In that study, we worked with PLWHA and healthcare professionals (HCP) who work in two different HIV clinics for which one of these clinics were randomly selected to deliver the new CECI intervention and the other clinic delivered standard HIV care. The HCP in the clinic selected to deliver the CECI were trained to deliver 3 sessions of the CECI through holistic assessment of PLWHA (including physical, psychological, social and spiritual wellbeing), collaborative care planning with PLWHA contributing to their care decisions and delivery of care based on agreed care plan with care goals set to be achieved by the next session of CECI appointment. We then evaluated the receipt of CECI in a feasibility study (which is done to check whether PLWHA would want to join the study (recruitment) and stay in the study (retention).

Some sample of PLWHA and HCP were interviewed face to face after receiving and delivering CECI and found that both PLWHA and HCP reported that the study felt safe, comfortable, convenient and useful in discussing their care needs as well as addressing them.
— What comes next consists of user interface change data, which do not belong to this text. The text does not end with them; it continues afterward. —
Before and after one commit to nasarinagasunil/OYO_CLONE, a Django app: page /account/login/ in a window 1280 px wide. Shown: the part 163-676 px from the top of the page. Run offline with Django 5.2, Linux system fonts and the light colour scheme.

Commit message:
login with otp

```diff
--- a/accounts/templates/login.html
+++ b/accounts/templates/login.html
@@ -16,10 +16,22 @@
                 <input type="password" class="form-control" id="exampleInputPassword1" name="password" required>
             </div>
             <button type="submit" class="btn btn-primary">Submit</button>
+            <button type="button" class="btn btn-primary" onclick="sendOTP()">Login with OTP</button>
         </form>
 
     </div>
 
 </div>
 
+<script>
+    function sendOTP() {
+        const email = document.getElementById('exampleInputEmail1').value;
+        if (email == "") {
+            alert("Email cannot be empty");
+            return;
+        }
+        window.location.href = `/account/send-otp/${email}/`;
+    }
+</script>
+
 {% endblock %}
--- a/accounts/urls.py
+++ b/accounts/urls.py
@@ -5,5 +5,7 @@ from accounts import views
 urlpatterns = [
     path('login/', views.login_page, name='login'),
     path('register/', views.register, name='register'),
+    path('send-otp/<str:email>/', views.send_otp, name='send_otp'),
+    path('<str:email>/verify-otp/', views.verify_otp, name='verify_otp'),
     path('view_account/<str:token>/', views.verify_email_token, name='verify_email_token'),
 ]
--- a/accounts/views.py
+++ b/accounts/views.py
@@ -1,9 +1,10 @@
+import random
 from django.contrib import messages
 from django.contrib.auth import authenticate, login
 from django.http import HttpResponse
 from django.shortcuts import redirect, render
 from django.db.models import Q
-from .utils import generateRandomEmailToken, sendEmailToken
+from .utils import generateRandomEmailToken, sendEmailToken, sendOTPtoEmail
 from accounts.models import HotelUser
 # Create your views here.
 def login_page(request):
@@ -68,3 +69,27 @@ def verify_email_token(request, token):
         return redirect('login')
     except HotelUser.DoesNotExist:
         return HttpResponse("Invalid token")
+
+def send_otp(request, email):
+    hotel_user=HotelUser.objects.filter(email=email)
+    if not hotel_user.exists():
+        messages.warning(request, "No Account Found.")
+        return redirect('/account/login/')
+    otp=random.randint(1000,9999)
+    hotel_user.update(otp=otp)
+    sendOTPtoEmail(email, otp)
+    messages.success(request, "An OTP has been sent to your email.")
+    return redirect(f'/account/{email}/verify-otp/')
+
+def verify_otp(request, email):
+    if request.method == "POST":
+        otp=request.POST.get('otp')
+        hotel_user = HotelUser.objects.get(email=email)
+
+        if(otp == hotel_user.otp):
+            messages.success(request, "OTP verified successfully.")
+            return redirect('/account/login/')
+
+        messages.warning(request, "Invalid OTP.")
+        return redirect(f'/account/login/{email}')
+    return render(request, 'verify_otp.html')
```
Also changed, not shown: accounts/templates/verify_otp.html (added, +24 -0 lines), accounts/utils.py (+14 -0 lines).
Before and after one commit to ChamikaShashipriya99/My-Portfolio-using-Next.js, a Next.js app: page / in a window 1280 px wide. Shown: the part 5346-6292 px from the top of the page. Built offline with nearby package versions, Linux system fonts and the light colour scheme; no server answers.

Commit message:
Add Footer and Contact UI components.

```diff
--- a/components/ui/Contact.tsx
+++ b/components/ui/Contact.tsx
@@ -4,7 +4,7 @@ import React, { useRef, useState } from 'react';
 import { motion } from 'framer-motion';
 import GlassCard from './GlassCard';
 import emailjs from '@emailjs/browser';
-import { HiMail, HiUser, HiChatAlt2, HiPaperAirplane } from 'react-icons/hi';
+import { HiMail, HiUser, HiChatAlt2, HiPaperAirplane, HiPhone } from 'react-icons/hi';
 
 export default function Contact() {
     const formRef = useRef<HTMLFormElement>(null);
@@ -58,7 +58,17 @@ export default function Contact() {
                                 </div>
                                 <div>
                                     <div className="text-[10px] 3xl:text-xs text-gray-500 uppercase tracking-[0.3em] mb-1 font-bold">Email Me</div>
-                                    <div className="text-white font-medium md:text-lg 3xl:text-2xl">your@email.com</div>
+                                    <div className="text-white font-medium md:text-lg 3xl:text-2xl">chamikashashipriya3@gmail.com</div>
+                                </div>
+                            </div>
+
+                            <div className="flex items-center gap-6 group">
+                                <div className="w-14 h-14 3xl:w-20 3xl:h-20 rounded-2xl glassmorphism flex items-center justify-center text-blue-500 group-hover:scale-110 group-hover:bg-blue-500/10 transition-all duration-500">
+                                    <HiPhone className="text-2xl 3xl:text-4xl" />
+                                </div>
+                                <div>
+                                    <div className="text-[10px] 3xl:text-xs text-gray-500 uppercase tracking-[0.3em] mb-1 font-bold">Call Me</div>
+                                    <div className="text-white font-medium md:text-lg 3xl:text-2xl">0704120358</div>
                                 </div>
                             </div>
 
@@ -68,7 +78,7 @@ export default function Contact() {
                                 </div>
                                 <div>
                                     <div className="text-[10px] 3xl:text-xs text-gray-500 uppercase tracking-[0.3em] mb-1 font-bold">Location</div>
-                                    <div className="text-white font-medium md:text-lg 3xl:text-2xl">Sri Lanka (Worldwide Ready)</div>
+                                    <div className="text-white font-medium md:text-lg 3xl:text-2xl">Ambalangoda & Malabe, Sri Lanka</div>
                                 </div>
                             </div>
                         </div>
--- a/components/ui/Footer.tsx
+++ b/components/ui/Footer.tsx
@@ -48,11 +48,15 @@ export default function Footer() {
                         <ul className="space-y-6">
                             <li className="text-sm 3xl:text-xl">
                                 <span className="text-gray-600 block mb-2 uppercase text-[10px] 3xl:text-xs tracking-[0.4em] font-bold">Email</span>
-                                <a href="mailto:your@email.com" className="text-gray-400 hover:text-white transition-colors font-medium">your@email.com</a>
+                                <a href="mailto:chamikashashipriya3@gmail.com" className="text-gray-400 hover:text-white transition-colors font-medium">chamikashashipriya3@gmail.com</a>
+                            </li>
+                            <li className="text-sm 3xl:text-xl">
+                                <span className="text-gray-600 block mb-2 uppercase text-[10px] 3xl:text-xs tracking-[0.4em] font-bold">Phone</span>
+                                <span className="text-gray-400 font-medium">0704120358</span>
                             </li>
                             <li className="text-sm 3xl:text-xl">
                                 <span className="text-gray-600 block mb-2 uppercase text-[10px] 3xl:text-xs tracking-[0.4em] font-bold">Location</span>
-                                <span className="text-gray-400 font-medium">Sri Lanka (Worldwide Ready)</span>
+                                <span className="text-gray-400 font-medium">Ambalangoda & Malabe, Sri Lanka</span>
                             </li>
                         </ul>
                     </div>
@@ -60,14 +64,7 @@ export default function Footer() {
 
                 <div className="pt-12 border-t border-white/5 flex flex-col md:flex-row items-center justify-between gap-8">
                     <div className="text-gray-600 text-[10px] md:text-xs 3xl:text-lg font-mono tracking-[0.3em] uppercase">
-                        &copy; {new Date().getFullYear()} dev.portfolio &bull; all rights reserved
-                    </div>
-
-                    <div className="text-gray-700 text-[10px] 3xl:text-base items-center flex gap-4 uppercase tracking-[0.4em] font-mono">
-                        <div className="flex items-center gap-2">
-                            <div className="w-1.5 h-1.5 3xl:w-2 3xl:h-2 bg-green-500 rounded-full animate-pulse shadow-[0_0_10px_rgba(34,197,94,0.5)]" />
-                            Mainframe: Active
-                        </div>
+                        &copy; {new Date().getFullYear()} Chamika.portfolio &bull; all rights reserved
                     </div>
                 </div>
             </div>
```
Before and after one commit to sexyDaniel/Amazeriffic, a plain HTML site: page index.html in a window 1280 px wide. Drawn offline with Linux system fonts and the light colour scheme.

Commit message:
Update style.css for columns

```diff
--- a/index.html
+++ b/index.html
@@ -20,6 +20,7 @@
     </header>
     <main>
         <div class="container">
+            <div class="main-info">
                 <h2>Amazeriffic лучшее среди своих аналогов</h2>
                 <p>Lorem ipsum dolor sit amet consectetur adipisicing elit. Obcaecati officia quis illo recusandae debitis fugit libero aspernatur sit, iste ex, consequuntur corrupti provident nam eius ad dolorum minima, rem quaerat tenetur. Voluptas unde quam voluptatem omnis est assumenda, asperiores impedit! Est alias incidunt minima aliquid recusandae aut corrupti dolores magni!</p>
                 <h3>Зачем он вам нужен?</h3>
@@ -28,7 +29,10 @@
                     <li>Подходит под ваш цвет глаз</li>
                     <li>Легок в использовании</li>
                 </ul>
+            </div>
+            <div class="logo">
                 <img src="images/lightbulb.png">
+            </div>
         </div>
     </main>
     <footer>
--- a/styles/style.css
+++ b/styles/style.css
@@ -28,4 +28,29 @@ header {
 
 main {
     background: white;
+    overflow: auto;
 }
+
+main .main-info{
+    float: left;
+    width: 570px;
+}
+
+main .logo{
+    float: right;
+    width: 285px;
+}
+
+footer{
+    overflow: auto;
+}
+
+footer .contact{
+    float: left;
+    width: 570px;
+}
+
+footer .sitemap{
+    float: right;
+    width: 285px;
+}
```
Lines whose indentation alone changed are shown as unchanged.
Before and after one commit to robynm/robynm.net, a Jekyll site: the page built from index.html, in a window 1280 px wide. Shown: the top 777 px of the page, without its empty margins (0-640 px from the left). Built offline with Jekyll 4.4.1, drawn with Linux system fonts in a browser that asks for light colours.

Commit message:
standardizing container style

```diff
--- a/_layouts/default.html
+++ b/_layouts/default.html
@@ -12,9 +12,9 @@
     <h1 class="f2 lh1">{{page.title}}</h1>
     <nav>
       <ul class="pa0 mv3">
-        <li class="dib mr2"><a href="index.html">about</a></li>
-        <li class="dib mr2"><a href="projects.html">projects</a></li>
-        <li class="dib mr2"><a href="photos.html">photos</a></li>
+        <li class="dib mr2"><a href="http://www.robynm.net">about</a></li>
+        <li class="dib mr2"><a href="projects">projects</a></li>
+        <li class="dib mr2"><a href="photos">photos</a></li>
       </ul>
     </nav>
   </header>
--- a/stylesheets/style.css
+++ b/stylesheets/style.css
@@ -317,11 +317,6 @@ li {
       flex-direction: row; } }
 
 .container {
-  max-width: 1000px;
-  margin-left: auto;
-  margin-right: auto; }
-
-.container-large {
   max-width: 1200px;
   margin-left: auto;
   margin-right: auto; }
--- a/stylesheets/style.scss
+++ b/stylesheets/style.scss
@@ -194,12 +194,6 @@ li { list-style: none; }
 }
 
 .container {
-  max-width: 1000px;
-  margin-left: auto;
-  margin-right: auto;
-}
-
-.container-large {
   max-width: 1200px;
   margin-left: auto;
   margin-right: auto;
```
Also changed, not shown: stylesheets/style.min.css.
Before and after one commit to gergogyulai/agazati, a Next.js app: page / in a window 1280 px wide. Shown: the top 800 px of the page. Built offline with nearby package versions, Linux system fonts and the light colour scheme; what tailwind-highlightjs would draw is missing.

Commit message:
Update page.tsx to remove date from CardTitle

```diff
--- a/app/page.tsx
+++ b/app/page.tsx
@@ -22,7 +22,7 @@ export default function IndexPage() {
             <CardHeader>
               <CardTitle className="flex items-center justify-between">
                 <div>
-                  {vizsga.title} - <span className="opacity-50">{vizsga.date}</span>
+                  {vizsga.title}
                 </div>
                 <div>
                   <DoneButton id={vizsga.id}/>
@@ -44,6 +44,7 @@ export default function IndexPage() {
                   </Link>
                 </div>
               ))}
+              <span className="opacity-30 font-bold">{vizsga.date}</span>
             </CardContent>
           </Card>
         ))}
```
We were able recruit enough PLWHA, and able to keep them in the study until the end (retention), and there was good attendance at the CECI care appointments sessions. There were no issues of PLWHA becoming distressed or more unwell because of taking part in the study. The result from this small study indicated that it is possible to recruit and retain participants in a bigger study of CECI. Also, PLWHA seem to like this new approach to care delivery because it has the potential to improve their quality of life. We therefore aim to conduct a bigger study (ExtraCECI) to determine how effective and cost saving this intervention will be in improving the quality of life of PLWHA.

The ExtraCECI study builds on our earlier study and asks whether the CECI care approach will improve person-centred outcomes including quality of life for PLWHA compared with those who don't receive it. We will recruit 650 PLWHA from 26 HIV clinics with about 20-25 PLWHA in each clinic (which should be enough numbers to be sure about our results) for PLWHA for over 12 months. Information (data) will be collected about PLWHA’s background, physical, psychological, social and spiritual wellbeing in their respective clinics then the clinics will be randomly allocated either to standard HIV care or ExtraCECI. Random allocation (a bit like tossing a coin heads or tails) means an equal chance for all the participating clinics to receive the ExtraCECI intervention or not. HCP from the clinics that will be allocated to receive ExtraCECI will be trained on how to deliver ExtraCECI and then they can go on to deliver the intervention to PLWHA in those clinics. Information will be collected at 3,6,9 and 12 months after recruitment.

PLWHA who are in the HIV clinics allocated to the ExtraCECI intervention will be compared with those who were not, to see if the ExtraCECI improves their quality of life across a range of things such as their physical, psychological, social and spiritual wellbeing. We will also do interviews with a small group of PLWHA and HCP to find out how they found the study, and whether it worked better for some than others and in what circumstances. This will help make decisions about the best ways for ExtraCECI to be included in routine HIV care if it is shown to be successful. We will work with Ghana Health Service HIV care providers, Ghana AIDS Commission, and PLWHA to ensure that person-centred care becomes part of routine HIV care.

Project Acronym ExtraCECI
Status Project Live
Funder(s) Medical Research Council
Value £1,463,809.00
Project Dates May 1, 2024 - Apr 30, 2028